== Goal of the exercise ==
Could you copy the lines below exactly, leaving none out?

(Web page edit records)
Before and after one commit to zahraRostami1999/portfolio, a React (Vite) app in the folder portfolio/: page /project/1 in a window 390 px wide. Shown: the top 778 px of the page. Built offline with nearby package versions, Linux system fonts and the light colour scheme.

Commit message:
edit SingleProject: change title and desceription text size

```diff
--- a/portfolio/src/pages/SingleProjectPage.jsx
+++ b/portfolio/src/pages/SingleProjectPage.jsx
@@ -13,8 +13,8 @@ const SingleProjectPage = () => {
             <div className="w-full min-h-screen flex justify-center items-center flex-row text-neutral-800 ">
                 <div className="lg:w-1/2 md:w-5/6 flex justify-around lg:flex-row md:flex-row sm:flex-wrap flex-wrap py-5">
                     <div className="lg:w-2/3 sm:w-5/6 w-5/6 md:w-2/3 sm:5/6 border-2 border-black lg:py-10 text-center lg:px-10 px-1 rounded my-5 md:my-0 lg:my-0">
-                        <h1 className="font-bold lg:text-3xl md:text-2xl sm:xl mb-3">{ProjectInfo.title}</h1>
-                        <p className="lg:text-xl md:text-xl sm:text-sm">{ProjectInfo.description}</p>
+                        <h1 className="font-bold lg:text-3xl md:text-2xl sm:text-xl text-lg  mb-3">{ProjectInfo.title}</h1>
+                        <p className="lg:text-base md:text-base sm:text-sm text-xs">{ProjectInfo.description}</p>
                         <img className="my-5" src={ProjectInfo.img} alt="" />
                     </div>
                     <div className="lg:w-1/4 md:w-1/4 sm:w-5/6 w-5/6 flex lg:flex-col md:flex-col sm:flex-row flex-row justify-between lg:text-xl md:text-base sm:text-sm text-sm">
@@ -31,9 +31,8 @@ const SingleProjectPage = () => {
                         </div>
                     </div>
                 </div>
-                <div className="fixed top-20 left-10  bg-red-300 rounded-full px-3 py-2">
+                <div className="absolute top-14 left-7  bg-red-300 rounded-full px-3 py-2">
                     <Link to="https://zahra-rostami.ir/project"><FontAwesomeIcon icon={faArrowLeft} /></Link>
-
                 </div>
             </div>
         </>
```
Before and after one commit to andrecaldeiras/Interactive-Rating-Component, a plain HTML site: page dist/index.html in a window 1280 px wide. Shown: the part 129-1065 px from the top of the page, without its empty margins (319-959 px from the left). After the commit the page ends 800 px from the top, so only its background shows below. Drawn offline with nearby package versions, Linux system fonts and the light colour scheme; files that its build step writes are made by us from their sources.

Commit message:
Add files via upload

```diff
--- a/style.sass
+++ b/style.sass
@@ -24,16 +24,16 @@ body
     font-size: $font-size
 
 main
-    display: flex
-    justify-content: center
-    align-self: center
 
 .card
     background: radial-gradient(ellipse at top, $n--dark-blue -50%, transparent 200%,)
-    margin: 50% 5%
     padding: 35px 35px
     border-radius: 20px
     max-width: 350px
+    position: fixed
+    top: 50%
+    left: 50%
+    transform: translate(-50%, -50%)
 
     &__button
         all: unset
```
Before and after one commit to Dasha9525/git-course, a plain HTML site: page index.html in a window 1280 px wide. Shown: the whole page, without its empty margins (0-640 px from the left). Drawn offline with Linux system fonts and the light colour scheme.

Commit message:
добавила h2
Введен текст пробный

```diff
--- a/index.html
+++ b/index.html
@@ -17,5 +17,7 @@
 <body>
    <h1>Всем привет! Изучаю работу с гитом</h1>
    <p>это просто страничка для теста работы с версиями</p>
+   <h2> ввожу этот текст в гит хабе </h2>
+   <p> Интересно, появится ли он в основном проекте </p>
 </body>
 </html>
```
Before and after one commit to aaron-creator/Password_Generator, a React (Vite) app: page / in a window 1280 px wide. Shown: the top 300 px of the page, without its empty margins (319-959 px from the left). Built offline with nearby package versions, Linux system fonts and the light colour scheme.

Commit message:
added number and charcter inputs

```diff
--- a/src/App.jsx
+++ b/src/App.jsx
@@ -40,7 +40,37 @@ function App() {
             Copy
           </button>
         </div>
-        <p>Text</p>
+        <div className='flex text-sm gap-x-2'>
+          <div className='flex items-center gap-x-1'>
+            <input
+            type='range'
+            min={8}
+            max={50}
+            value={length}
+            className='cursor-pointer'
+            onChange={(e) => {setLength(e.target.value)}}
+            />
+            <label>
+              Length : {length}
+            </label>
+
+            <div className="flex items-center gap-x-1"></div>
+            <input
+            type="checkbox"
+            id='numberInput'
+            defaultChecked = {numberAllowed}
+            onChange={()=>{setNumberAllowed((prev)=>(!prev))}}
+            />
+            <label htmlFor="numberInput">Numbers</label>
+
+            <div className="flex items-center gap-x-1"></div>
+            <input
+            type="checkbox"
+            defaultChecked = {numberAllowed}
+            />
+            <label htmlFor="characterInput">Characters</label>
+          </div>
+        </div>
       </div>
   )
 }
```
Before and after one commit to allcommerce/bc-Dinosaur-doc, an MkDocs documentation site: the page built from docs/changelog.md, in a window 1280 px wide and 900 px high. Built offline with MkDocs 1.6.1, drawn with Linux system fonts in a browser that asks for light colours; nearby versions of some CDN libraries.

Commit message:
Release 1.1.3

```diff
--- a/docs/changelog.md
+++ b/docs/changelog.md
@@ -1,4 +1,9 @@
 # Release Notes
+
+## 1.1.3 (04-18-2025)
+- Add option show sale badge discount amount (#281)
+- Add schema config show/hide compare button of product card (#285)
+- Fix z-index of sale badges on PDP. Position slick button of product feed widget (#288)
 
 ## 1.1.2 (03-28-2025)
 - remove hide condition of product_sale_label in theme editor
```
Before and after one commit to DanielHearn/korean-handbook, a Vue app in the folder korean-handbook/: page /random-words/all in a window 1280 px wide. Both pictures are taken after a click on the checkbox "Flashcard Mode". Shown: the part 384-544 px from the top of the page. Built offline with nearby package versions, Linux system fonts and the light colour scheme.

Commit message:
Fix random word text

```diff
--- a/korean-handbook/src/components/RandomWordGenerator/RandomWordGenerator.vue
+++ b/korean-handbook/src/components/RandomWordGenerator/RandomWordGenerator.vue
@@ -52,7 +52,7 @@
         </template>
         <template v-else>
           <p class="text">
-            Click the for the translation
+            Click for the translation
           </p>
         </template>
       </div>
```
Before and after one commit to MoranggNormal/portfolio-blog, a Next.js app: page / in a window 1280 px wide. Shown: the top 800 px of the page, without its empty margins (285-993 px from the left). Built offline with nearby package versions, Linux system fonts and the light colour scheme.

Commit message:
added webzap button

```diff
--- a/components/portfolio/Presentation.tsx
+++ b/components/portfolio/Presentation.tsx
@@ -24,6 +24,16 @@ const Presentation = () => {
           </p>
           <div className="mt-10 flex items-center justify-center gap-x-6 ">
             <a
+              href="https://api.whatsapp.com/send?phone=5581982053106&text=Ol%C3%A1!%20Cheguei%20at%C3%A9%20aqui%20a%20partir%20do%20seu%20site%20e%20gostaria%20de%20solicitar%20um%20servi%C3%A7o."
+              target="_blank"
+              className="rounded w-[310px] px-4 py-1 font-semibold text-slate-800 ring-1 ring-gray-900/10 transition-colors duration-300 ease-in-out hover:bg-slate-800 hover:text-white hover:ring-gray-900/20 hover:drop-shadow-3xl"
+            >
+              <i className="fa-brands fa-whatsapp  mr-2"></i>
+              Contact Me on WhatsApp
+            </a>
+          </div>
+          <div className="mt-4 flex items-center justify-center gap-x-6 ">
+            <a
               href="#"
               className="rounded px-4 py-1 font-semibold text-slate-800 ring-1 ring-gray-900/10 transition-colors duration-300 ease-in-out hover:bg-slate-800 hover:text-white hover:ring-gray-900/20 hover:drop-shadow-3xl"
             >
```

== Answer below ==
Before and after one commit to zahraRostami1999/portfolio, a React (Vite) app in the folder portfolio/: page /project/1 in a window 390 px wide. Shown: the top 778 px of the page. Built offline with nearby package versions, Linux system fonts and the light colour scheme.

Commit message:
edit SingleProject: change title and desceription text size

```diff
--- a/portfolio/src/pages/SingleProjectPage.jsx
+++ b/portfolio/src/pages/SingleProjectPage.jsx
@@ -13,8 +13,8 @@ const SingleProjectPage = () => {
             <div className="w-full min-h-screen flex justify-center items-center flex-row text-neutral-800 ">
                 <div className="lg:w-1/2 md:w-5/6 flex justify-around lg:flex-row md:flex-row sm:flex-wrap flex-wrap py-5">
                     <div className="lg:w-2/3 sm:w-5/6 w-5/6 md:w-2/3 sm:5/6 border-2 border-black lg:py-10 text-center lg:px-10 px-1 rounded my-5 md:my-0 lg:my-0">
-                        <h1 className="font-bold lg:text-3xl md:text-2xl sm:xl mb-3">{ProjectInfo.title}</h1>
-                        <p className="lg:text-xl md:text-xl sm:text-sm">{ProjectInfo.description}</p>
+                        <h1 className="font-bold lg:text-3xl md:text-2xl sm:text-xl text-lg  mb-3">{ProjectInfo.title}</h1>
+                        <p className="lg:text-base md:text-base sm:text-sm text-xs">{ProjectInfo.description}</p>
                         <img className="my-5" src={ProjectInfo.img} alt="" />
                     </div>
                     <div className="lg:w-1/4 md:w-1/4 sm:w-5/6 w-5/6 flex lg:flex-col md:flex-col sm:flex-row flex-row justify-between lg:text-xl md:text-base sm:text-sm text-sm">
@@ -31,9 +31,8 @@ const SingleProjectPage = () => {
                         </div>
                     </div>
                 </div>
-                <div className="fixed top-20 left-10  bg-red-300 rounded-full px-3 py-2">
+                <div className="absolute top-14 left-7  bg-red-300 rounded-full px-3 py-2">
                     <Link to="https://zahra-rostami.ir/project"><FontAwesomeIcon icon={faArrowLeft} /></Link>
-
                 </div>
             </div>
         </>
```
Before and after one commit to andrecaldeiras/Interactive-Rating-Component, a plain HTML site: page dist/index.html in a window 1280 px wide. Shown: the part 129-1065 px from the top of the page, without its empty margins (319-959 px from the left). After the commit the page ends 800 px from the top, so only its background shows below. Drawn offline with nearby package versions, Linux system fonts and the light colour scheme; files that its build step writes are made by us from their sources.

Commit message:
Add files via upload

```diff
--- a/style.sass
+++ b/style.sass
@@ -24,16 +24,16 @@ body
     font-size: $font-size
 
 main
-    display: flex
-    justify-content: center
-    align-self: center
 
 .card
     background: radial-gradient(ellipse at top, $n--dark-blue -50%, transparent 200%,)
-    margin: 50% 5%
     padding: 35px 35px
     border-radius: 20px
     max-width: 350px
+    position: fixed
+    top: 50%
+    left: 50%
+    transform: translate(-50%, -50%)
 
     &__button
         all: unset
```
Before and after one commit to Dasha9525/git-course, a plain HTML site: page index.html in a window 1280 px wide. Shown: the whole page, without its empty margins (0-640 px from the left). Drawn offline with Linux system fonts and the light colour scheme.

Commit message:
добавила h2
Введен текст пробный

```diff
--- a/index.html
+++ b/index.html
@@ -17,5 +17,7 @@
 <body>
    <h1>Всем привет! Изучаю работу с гитом</h1>
    <p>это просто страничка для теста работы с версиями</p>
+   <h2> ввожу этот текст в гит хабе </h2>
+   <p> Интересно, появится ли он в основном проекте </p>
 </body>
 </html>
```
Before and after one commit to aaron-creator/Password_Generator, a React (Vite) app: page / in a window 1280 px wide. Shown: the top 300 px of the page, without its empty margins (319-959 px from the left). Built offline with nearby package versions, Linux system fonts and the light colour scheme.

Commit message:
added number and charcter inputs

```diff
--- a/src/App.jsx
+++ b/src/App.jsx
@@ -40,7 +40,37 @@ function App() {
             Copy
           </button>
         </div>
-        <p>Text</p>
+        <div className='flex text-sm gap-x-2'>
+          <div className='flex items-center gap-x-1'>
+            <input
+            type='range'
+            min={8}
+            max={50}
+            value={length}
+            className='cursor-pointer'
+            onChange={(e) => {setLength(e.target.value)}}
+            />
+            <label>
+              Length : {length}
+            </label>
+
+            <div className="flex items-center gap-x-1"></div>
+            <input
+            type="checkbox"
+            id='numberInput'
+            defaultChecked = {numberAllowed}
+            onChange={()=>{setNumberAllowed((prev)=>(!prev))}}
+            />
+            <label htmlFor="numberInput">Numbers</label>
+
+            <div className="flex items-center gap-x-1"></div>
+            <input
+            type="checkbox"
+            defaultChecked = {numberAllowed}
+            />
+            <label htmlFor="characterInput">Characters</label>
+          </div>
+        </div>
       </div>
   )
 }
```
Before and after one commit to allcommerce/bc-Dinosaur-doc, an MkDocs documentation site: the page built from docs/changelog.md, in a window 1280 px wide and 900 px high. Built offline with MkDocs 1.6.1, drawn with Linux system fonts in a browser that asks for light colours; nearby versions of some CDN libraries.

Commit message:
Release 1.1.3

```diff
--- a/docs/changelog.md
+++ b/docs/changelog.md
@@ -1,4 +1,9 @@
 # Release Notes
+
+## 1.1.3 (04-18-2025)
+- Add option show sale badge discount amount (#281)
+- Add schema config show/hide compare button of product card (#285)
+- Fix z-index of sale badges on PDP. Position slick button of product feed widget (#288)
 
 ## 1.1.2 (03-28-2025)
 - remove hide condition of product_sale_label in theme editor
```
Before and after one commit to DanielHearn/korean-handbook, a Vue app in the folder korean-handbook/: page /random-words/all in a window 1280 px wide. Both pictures are taken after a click on the checkbox "Flashcard Mode". Shown: the part 384-544 px from the top of the page. Built offline with nearby package versions, Linux system fonts and the light colour scheme.

Commit message:
Fix random word text

```diff
--- a/korean-handbook/src/components/RandomWordGenerator/RandomWordGenerator.vue
+++ b/korean-handbook/src/components/RandomWordGenerator/RandomWordGenerator.vue
@@ -52,7 +52,7 @@
         </template>
         <template v-else>
           <p class="text">
-            Click the for the translation
+            Click for the translation
           </p>
         </template>
       </div>
```
Before and after one commit to MoranggNormal/portfolio-blog, a Next.js app: page / in a window 1280 px wide. Shown: the top 800 px of the page, without its empty margins (285-993 px from the left). Built offline with nearby package versions, Linux system fonts and the light colour scheme.

Commit message:
added webzap button

```diff
--- a/components/portfolio/Presentation.tsx
+++ b/components/portfolio/Presentation.tsx
@@ -24,6 +24,16 @@ const Presentation = () => {
           </p>
           <div className="mt-10 flex items-center justify-center gap-x-6 ">
             <a
+              href="https://api.whatsapp.com/send?phone=5581982053106&text=Ol%C3%A1!%20Cheguei%20at%C3%A9%20aqui%20a%20partir%20do%20seu%20site%20e%20gostaria%20de%20solicitar%20um%20servi%C3%A7o."
+              target="_blank"
+              className="rounded w-[310px] px-4 py-1 font-semibold text-slate-800 ring-1 ring-gray-900/10 transition-colors duration-300 ease-in-out hover:bg-slate-800 hover:text-white hover:ring-gray-900/20 hover:drop-shadow-3xl"
+            >
+              <i className="fa-brands fa-whatsapp  mr-2"></i>
+              Contact Me on WhatsApp
+            </a>
+          </div>
+          <div className="mt-4 flex items-center justify-center gap-x-6 ">
+            <a
               href="#"
               className="rounded px-4 py-1 font-semibold text-slate-800 ring-1 ring-gray-900/10 transition-colors duration-300 ease-in-out hover:bg-slate-800 hover:text-white hover:ring-gray-900/20 hover:drop-shadow-3xl"
             >
```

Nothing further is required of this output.